──────── Material shown ────────

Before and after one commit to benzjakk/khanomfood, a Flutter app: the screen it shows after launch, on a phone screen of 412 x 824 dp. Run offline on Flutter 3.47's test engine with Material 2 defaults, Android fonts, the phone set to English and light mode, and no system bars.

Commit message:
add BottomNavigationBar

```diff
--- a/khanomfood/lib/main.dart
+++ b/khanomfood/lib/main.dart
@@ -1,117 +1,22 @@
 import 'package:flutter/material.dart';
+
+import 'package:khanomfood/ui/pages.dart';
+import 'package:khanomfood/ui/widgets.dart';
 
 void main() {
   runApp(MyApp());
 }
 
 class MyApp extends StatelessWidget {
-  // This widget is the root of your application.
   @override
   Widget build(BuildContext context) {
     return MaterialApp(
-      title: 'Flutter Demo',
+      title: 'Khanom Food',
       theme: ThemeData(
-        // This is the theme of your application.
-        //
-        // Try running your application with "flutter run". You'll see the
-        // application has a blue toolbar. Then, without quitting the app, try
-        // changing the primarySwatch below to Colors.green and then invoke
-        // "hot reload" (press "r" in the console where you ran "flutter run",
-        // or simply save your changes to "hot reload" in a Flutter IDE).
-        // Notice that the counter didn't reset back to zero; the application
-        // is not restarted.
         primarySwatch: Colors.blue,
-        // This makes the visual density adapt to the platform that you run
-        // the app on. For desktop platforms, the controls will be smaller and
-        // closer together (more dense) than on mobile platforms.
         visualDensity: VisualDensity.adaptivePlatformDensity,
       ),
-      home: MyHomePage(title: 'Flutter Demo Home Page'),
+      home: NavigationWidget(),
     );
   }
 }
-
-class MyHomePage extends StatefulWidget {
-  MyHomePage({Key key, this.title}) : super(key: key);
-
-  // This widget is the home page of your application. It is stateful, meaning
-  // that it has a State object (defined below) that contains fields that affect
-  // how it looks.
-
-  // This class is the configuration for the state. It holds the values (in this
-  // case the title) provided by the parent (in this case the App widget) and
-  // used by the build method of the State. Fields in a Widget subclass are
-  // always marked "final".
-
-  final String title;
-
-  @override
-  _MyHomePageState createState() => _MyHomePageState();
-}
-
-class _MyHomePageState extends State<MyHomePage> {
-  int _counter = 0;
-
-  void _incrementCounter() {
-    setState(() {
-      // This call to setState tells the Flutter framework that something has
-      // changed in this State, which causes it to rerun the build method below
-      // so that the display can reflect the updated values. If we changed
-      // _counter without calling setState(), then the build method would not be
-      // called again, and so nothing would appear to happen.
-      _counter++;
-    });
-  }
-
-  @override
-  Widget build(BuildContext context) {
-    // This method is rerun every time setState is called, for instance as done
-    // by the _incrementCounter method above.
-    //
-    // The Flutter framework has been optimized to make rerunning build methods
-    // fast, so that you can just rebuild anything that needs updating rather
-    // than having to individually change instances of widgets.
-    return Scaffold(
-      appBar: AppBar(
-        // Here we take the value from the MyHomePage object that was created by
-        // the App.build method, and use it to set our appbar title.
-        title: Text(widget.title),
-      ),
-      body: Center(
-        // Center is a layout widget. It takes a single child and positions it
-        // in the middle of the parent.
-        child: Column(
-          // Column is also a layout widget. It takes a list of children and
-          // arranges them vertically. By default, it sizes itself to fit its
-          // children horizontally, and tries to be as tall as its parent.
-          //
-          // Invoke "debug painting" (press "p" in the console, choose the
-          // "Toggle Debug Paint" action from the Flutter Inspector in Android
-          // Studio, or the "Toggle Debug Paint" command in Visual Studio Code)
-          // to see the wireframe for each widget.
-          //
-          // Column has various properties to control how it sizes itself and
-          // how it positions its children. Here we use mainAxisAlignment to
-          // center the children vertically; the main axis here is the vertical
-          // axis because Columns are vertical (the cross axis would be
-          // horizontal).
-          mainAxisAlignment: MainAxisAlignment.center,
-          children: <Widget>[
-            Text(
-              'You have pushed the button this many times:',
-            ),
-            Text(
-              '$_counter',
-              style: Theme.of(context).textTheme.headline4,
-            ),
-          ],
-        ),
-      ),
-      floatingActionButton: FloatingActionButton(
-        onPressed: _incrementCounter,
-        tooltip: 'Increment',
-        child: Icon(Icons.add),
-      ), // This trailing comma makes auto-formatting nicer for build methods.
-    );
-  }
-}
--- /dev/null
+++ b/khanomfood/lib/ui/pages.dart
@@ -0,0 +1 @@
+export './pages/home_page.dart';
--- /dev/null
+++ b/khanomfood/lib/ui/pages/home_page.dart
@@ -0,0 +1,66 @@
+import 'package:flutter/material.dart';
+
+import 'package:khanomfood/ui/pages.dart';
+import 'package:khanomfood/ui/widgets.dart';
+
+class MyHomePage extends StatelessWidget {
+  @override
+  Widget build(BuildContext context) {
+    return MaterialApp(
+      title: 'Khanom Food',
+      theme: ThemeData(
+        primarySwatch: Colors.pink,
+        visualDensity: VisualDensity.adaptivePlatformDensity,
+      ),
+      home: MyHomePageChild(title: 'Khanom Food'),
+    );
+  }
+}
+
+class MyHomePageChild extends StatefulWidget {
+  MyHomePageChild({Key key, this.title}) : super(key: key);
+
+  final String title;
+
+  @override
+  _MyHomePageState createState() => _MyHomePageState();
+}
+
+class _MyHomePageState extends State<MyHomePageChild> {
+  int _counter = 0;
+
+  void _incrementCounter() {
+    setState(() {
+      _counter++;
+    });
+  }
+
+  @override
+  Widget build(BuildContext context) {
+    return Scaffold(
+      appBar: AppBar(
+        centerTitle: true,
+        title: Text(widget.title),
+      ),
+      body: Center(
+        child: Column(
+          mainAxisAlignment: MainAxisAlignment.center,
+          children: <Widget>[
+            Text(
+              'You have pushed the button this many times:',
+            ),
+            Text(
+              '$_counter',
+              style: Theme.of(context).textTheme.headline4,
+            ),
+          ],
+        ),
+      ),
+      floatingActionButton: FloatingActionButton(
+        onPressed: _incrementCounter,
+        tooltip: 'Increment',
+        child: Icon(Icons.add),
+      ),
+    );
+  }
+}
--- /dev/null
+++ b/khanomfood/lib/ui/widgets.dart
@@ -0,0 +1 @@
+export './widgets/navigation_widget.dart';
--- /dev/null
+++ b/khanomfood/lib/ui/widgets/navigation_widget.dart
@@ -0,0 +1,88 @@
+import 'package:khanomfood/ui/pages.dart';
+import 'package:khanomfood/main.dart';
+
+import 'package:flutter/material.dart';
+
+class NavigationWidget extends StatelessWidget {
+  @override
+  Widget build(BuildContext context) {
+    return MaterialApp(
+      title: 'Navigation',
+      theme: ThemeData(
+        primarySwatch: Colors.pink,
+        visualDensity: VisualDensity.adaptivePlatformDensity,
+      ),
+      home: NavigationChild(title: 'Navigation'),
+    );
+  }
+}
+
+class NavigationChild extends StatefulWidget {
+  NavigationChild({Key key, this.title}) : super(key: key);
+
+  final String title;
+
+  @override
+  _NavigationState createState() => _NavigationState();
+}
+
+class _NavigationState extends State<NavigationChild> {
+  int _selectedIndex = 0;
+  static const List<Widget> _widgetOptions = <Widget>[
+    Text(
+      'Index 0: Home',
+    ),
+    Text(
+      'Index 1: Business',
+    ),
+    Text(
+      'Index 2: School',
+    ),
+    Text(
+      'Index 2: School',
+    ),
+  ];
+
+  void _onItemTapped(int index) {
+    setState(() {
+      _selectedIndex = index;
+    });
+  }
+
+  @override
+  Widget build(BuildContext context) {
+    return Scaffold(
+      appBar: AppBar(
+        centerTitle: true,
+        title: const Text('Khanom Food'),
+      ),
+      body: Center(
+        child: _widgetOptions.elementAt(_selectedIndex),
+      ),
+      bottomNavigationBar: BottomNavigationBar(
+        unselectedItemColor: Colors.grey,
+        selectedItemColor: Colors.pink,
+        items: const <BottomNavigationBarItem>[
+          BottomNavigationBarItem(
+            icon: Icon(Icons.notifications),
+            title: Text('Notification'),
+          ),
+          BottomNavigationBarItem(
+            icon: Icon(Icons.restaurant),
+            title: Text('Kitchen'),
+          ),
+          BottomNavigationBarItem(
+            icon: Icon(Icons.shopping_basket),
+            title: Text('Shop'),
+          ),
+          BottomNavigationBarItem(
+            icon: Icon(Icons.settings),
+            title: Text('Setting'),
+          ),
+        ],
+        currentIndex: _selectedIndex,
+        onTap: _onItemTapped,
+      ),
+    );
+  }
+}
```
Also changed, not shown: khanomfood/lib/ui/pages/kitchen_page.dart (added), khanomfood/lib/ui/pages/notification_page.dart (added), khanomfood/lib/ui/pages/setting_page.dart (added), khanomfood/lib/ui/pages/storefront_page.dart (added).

────────

Problem
Look through the data above for the string "NavigationChild" and copy every line where it appears.

Task solution
+      home: NavigationChild(title: 'Navigation'),
+class NavigationChild extends StatefulWidget {
+  NavigationChild({Key key, this.title}) : super(key: key);
+class _NavigationState extends State<NavigationChild> {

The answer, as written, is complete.